Dataset extract Start Marker

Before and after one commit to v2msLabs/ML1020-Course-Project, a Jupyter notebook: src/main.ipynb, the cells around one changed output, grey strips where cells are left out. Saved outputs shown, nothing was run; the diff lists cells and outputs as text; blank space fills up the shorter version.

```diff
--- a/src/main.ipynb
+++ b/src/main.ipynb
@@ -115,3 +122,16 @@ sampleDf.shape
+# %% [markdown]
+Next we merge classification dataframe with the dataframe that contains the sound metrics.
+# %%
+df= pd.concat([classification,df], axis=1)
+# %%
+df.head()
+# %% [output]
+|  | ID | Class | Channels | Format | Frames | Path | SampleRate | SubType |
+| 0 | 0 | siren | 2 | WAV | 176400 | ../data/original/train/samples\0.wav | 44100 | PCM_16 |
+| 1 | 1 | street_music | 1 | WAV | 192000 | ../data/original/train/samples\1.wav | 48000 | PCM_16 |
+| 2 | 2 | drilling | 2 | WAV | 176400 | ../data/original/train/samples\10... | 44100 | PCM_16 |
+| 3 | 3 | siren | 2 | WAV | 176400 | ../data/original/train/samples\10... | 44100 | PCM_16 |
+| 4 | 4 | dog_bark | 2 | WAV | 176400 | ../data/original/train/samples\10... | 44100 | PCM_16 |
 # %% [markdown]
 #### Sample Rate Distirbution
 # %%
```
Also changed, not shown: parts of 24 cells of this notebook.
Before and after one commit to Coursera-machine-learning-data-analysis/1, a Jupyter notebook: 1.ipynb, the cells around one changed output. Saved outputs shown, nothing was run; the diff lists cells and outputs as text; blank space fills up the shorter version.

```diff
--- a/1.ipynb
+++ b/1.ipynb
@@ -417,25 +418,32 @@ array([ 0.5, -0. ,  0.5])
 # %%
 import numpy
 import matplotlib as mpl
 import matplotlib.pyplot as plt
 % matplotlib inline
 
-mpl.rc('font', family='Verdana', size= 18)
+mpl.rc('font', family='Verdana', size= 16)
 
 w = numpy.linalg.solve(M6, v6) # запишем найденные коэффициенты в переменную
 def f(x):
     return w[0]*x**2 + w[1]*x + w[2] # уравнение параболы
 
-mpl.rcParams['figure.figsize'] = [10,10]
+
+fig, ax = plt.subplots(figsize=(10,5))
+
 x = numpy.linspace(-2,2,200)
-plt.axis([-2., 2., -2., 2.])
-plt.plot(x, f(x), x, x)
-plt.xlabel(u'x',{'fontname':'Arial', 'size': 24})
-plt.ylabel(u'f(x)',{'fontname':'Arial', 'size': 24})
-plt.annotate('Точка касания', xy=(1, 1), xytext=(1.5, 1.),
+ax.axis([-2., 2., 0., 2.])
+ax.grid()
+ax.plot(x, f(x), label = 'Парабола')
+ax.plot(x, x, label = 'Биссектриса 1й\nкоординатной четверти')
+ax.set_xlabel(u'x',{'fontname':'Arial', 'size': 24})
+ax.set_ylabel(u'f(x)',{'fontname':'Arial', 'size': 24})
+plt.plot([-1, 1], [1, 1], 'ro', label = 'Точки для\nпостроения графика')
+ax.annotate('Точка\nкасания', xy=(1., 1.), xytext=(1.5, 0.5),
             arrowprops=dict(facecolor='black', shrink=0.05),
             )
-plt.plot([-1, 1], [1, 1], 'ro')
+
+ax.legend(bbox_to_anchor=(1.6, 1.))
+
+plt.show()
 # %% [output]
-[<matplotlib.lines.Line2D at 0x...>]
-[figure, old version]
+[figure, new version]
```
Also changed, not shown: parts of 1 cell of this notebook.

Dataset extract End Marker

Brief: Copy all lines of the listing above that contain the string "figsize".

Response:
-mpl.rcParams['figure.figsize'] = [10,10]
+fig, ax = plt.subplots(figsize=(10,5))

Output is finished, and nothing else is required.